Front-end code edit data
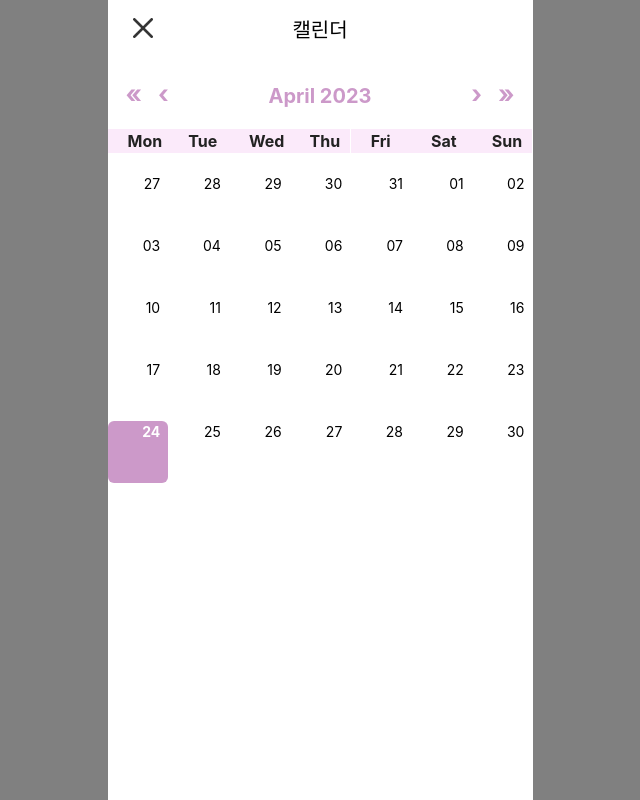
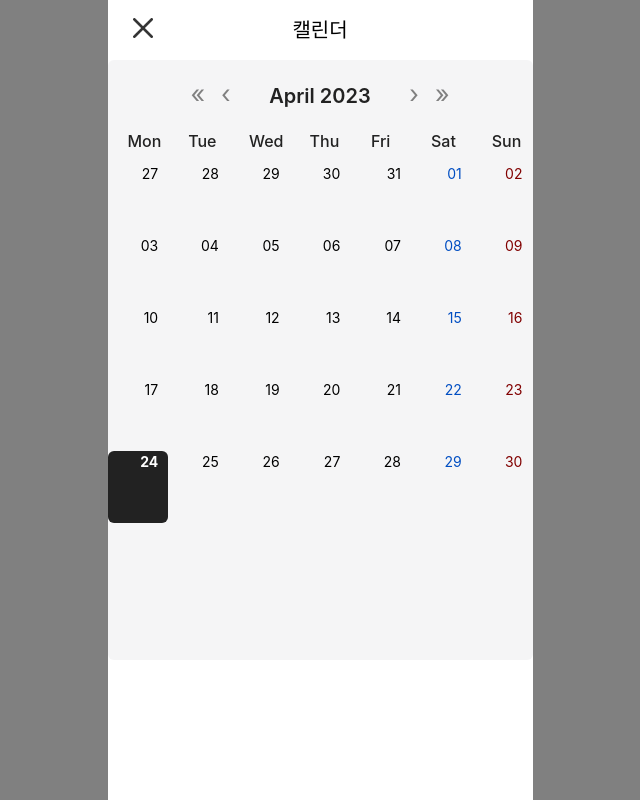
Before and after one commit to yousunzoo/Moodlog-FE-WEB, a React (Vite) app: page /calendar/1 in a window 1280 px wide. Shown: the whole page, without its empty margins (320-960 px from the left). Built offline with nearby package versions, Linux system fonts and the light colour scheme; no server answers; a web font is replaced by a local one.

Commit message:
design: 캘린더 디자인 완료

```diff
--- a/src/components/calendar/calendar.css
+++ b/src/components/calendar/calendar.css
@@ -2,7 +2,7 @@
   width: 100%;
   margin: 0 auto;
   height: 600px;
-  background-color: #fff;
+  background-color: #F5F5F6;
   color: #222;
   border-radius: 6px;
   line-height: 1.125em;
@@ -17,20 +17,21 @@
 
 /* 화살표 버튼 */
 .react-calendar__navigation button {
-  color: #CC99C9;
   background: none;
   font-size: 25px;
   padding: 0 3px 20px 3px;
   margin-top: 20px;
+  font-weight: 400;
+  color: gray;
 }
 
 .react-calendar__navigation button:enabled:hover,
 .react-calendar__navigation button:enabled:focus {
-  color: #935a8f;
+  color: #222;
 }
 
 .react-calendar__navigation button[disabled] {
-  color: #CC99C9;
+  color: #222;
 }
 
 .react-calendar__navigation__arrow {
@@ -42,7 +43,7 @@
 }
 
 .react-calendar__navigation__next2-button {
-  margin-right: 15px;
+  margin-right: 80px;
 }
 
 .react-calendar__navigation__prev-button {
@@ -50,32 +51,33 @@
 }
 
 .react-calendar__navigation__prev2-button {
-  margin-left: 15px;
+  margin-left: 80px;
 }
 
 /* 년월 */
 .react-calendar__navigation__label__labelText {
-  font-weight: 700;
+  font-weight: 600;
   font-size: 20px;
+  color: #222;
 }
 
 .react-calendar__navigation__label__labelText--from {}
 
-/* 날짜 hover, focus*/
+/* 년월 hover, focus*/
 .react-calendar__tile {
   padding: 3px;
 }
 
 .react-calendar__tile:enabled:hover,
 .react-calendar__tile:enabled:focus {
-  background: #CC99C9;
+  background: #666;
   color: #ffffff;
   border-radius: 6px;
 }
 
-/* 오늘 날짜 */
+/* 오늘 날짜 today */
 .react-calendar__tile--now {
-  background: #9e719a;
+  background: #111;
   border-radius: 6px;
   font-weight: bold;
   color: #f8f8f8;
@@ -84,7 +86,7 @@
 /* 오늘 날짜 hover, focus */
 .react-calendar__tile--now:enabled:hover,
 .react-calendar__tile--now:enabled:focus {
-  background: #CC99C9;
+  background: #666;
   border-radius: 6px;
   font-weight: bold;
   color: #fff;
@@ -92,12 +94,12 @@
 
 .react-calendar__tile--hasActive:enabled:hover,
 .react-calendar__tile--hasActive:enabled:focus {
-  background: #f8f8fa;
+  background: #222;
 
 }
 
 .react-calendar__tile--active {
-  background: #CC99C9;
+  background: #222;
   border-radius: 6px;
   font-weight: bold;
   color: white;
@@ -105,29 +107,24 @@
 
 .react-calendar__tile--active:enabled:hover,
 .react-calendar__tile--active:enabled:focus {
-  background: #CC99C9;
+  background: #222;
   color: white;
 }
 
 .react-calendar--selectRange .react-calendar__tile--hover {
-  background-color: #f8f8fa;
+  background-color: #222;
 }
 
-.react-calendar__tile--range {
-  background: #f8f8fa;
-  color: #CC99C9;
-  border-radius: 6px;
-}
 
 .react-calendar__tile--rangeStart {
   border-radius: 6px;
-  background: #CC99C9;
+  background: #222;
   color: white;
 }
 
 .react-calendar__tile--rangeEnd {
   border-radius: 6px;
-  background: #CC99C9;
+  background: #222;
   color: white;
 }
 
@@ -135,30 +132,30 @@
   height: 20px;
   width: 20px;
   display: flex;
-  margin: 10px auto;
+  margin: 15px auto;
 }
 
-/* 요일 */
+/* 월화수목금토일 */
 abbr[title] {
   text-decoration: none !important;
   font-weight: 700;
   padding: 10px 20px;
-  background-color: #fbeafa;
+  font-weight: 500;
 }
 
 abbr[title="토요일"] {
-  color: rgb(90, 135, 203);
+  color: rgb(0, 78, 194);
 }
 
 abbr[title="일요일"] {
-  color: rgb(118, 43, 43);
+  color: rgb(129, 0, 0);
 }
 
-
+/*주말 */
 .react-calendar__month-view__weekdays__weekday {
   text-align: center;
   text-decoration: none;
-  margin-bottom: 20px;
+  margin-bottom: 10px;
   padding: 3px 0;
 }
 
@@ -170,13 +167,19 @@ abbr[title="일요일"] {
 
 .react-calendar__month-view__weekdays__weekday--weekend abbr {
   border-image: none;
-
 }
 
+.react-calendar__month-view__days__day:nth-child(7n-1) {
+  color: rgb(0, 78, 194);
+}
+
+.react-calendar__month-view__days__day--weekend {
+  color: rgb(129, 0, 0);
+}
 
 /* day */
 .react-calendar__month-view__days__day {
   font-size: 14px;
   text-align: right;
-  padding-right: 8px;
+  padding-right: 10px;
 }
```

ACTIVITY
Write each entry again exactly, minus any images.

EXERCISE ANSWER
Before and after one commit to yousunzoo/Moodlog-FE-WEB, a React (Vite) app: page /calendar/1 in a window 1280 px wide. Shown: the whole page, without its empty margins (320-960 px from the left). Built offline with nearby package versions, Linux system fonts and the light colour scheme; no server answers; a web font is replaced by a local one.

Commit message:
design: 캘린더 디자인 완료

```diff
--- a/src/components/calendar/calendar.css
+++ b/src/components/calendar/calendar.css
@@ -2,7 +2,7 @@
   width: 100%;
   margin: 0 auto;
   height: 600px;
-  background-color: #fff;
+  background-color: #F5F5F6;
   color: #222;
   border-radius: 6px;
   line-height: 1.125em;
@@ -17,20 +17,21 @@
 
 /* 화살표 버튼 */
 .react-calendar__navigation button {
-  color: #CC99C9;
   background: none;
   font-size: 25px;
   padding: 0 3px 20px 3px;
   margin-top: 20px;
+  font-weight: 400;
+  color: gray;
 }
 
 .react-calendar__navigation button:enabled:hover,
 .react-calendar__navigation button:enabled:focus {
-  color: #935a8f;
+  color: #222;
 }
 
 .react-calendar__navigation button[disabled] {
-  color: #CC99C9;
+  color: #222;
 }
 
 .react-calendar__navigation__arrow {
@@ -42,7 +43,7 @@
 }
 
 .react-calendar__navigation__next2-button {
-  margin-right: 15px;
+  margin-right: 80px;
 }
 
 .react-calendar__navigation__prev-button {
@@ -50,32 +51,33 @@
 }
 
 .react-calendar__navigation__prev2-button {
-  margin-left: 15px;
+  margin-left: 80px;
 }
 
 /* 년월 */
 .react-calendar__navigation__label__labelText {
-  font-weight: 700;
+  font-weight: 600;
   font-size: 20px;
+  color: #222;
 }
 
 .react-calendar__navigation__label__labelText--from {}
 
-/* 날짜 hover, focus*/
+/* 년월 hover, focus*/
 .react-calendar__tile {
   padding: 3px;
 }
 
 .react-calendar__tile:enabled:hover,
 .react-calendar__tile:enabled:focus {
-  background: #CC99C9;
+  background: #666;
   color: #ffffff;
   border-radius: 6px;
 }
 
-/* 오늘 날짜 */
+/* 오늘 날짜 today */
 .react-calendar__tile--now {
-  background: #9e719a;
+  background: #111;
   border-radius: 6px;
   font-weight: bold;
   color: #f8f8f8;
@@ -84,7 +86,7 @@
 /* 오늘 날짜 hover, focus */
 .react-calendar__tile--now:enabled:hover,
 .react-calendar__tile--now:enabled:focus {
-  background: #CC99C9;
+  background: #666;
   border-radius: 6px;
   font-weight: bold;
   color: #fff;
@@ -92,12 +94,12 @@
 
 .react-calendar__tile--hasActive:enabled:hover,
 .react-calendar__tile--hasActive:enabled:focus {
-  background: #f8f8fa;
+  background: #222;
 
 }
 
 .react-calendar__tile--active {
-  background: #CC99C9;
+  background: #222;
   border-radius: 6px;
   font-weight: bold;
   color: white;
@@ -105,29 +107,24 @@
 
 .react-calendar__tile--active:enabled:hover,
 .react-calendar__tile--active:enabled:focus {
-  background: #CC99C9;
+  background: #222;
   color: white;
 }
 
 .react-calendar--selectRange .react-calendar__tile--hover {
-  background-color: #f8f8fa;
+  background-color: #222;
 }
 
-.react-calendar__tile--range {
-  background: #f8f8fa;
-  color: #CC99C9;
-  border-radius: 6px;
-}
 
 .react-calendar__tile--rangeStart {
   border-radius: 6px;
-  background: #CC99C9;
+  background: #222;
   color: white;
 }
 
 .react-calendar__tile--rangeEnd {
   border-radius: 6px;
-  background: #CC99C9;
+  background: #222;
   color: white;
 }
 
@@ -135,30 +132,30 @@
   height: 20px;
   width: 20px;
   display: flex;
-  margin: 10px auto;
+  margin: 15px auto;
 }
 
-/* 요일 */
+/* 월화수목금토일 */
 abbr[title] {
   text-decoration: none !important;
   font-weight: 700;
   padding: 10px 20px;
-  background-color: #fbeafa;
+  font-weight: 500;
 }
 
 abbr[title="토요일"] {
-  color: rgb(90, 135, 203);
+  color: rgb(0, 78, 194);
 }
 
 abbr[title="일요일"] {
-  color: rgb(118, 43, 43);
+  color: rgb(129, 0, 0);
 }
 
-
+/*주말 */
 .react-calendar__month-view__weekdays__weekday {
   text-align: center;
   text-decoration: none;
-  margin-bottom: 20px;
+  margin-bottom: 10px;
   padding: 3px 0;
 }
 
@@ -170,13 +167,19 @@ abbr[title="일요일"] {
 
 .react-calendar__month-view__weekdays__weekday--weekend abbr {
   border-image: none;
-
 }
 
+.react-calendar__month-view__days__day:nth-child(7n-1) {
+  color: rgb(0, 78, 194);
+}
+
+.react-calendar__month-view__days__day--weekend {
+  color: rgb(129, 0, 0);
+}
 
 /* day */
 .react-calendar__month-view__days__day {
   font-size: 14px;
   text-align: right;
-  padding-right: 8px;
+  padding-right: 10px;
 }
```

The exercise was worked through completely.